Many donors share how meaningful it is to receive students' messages of gratitude. In addition to writing a thank-you letter, students can show their appreciation and honor donors by using the name of endowment funds in an email signature and by listing award titles on a resume (see examples below).
For feedback before submitting your letter, email firstname.lastname@example.org, or make an appointment with the Writing Resource Center for one-on-one writing help.
How to list your scholarship or award on a resume
Honors and Awards
- Joseph F. Smith Endowment Fund Scholar, CWRU 2019–2022
- Mary Ellen Innovation Fund Scholar, CWRU 2018–2019
- Steven Alexander Memorial Endowment Fund, CWRU 2018–2019
How to list your scholarship or award in your email signature
Joseph H. Smith Endowment Fund Scholar, Case Western Reserve University
A stewardee for an endowed scholarship fund may be the original donor or someone who has an interest in the fund, such as a spouse, family member or legal manager of the fund. For simplicity, we refer to all parties as stewardees.
Permanently invested by Case Western Reserve University, endowed funds generate income which is used for a purpose specified by the donor, such as scholarships or academic awards. Unlike scholarships established with current use funds, endowed funds distribute a percentage of annual investment income for scholarships. This method ensures a permanent legacy for donors and enduring support for students.
Yes! Deadlines are provided for mailing efficiency and to ensure timely communications with stewardees—many of whom look forward to receiving their thank-you letters. Please follow the same instructions provided in the request email, even if you miss the preferred deadline, and contact our office for more information or assistance.
I'm on co-op this semester and am not receiving financial aid; should I still write a thank-you letter?
Yes. Even though you are on co-op this semester, we still request letters from students since funds were (or will be) received at some time during the academic year.
I don't know what fund(s) I have received or the name of the donor(s). Is it possible to receive this information before I write a letter?
Yes. Due to the volume of students receiving scholarship support, specific fund information is not included in thank-you letter requests. However, we are happy to share the names of funds and stewardees.

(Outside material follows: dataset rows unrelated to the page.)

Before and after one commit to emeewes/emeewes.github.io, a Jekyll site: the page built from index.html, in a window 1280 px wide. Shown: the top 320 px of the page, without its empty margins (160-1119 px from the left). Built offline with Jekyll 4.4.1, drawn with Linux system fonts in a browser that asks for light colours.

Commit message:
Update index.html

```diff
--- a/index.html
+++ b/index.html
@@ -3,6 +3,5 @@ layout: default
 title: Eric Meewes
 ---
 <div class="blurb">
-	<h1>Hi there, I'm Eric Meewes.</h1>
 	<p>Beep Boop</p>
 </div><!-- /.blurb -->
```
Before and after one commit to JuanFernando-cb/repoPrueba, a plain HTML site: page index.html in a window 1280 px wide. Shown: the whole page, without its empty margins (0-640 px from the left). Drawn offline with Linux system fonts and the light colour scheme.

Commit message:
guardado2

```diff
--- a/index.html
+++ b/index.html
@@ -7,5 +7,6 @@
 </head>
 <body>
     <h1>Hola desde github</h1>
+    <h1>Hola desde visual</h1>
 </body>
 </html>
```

Please email email@example.com.
Donor Relations handles all communications with the stewardees of the endowed scholarship funds, while Financial Aid manages all of the financial aid packages. All inquiries into the specifics of a financial aid package should be directed to firstname.lastname@example.org or 216.368.4530.
Just as we keep student information confidential, we maintain our commitment to donors and keep their contact information private. Some of Case Western Reserve's scholarship stewardees express an interest in meeting with or sending letters to the student recipients of their fund, in which case Donor Relations will reach out to you directly to discuss your preference.
My school has me write a thank-you note to my donor(s) already; should I still send Donor Relations a thank-you letter?
Yes. Many students receive support from multiple endowed scholarship funds. To be sure all stewardees receive a letter from you, please share your thank-you note with Donor Relations using the instructions provided.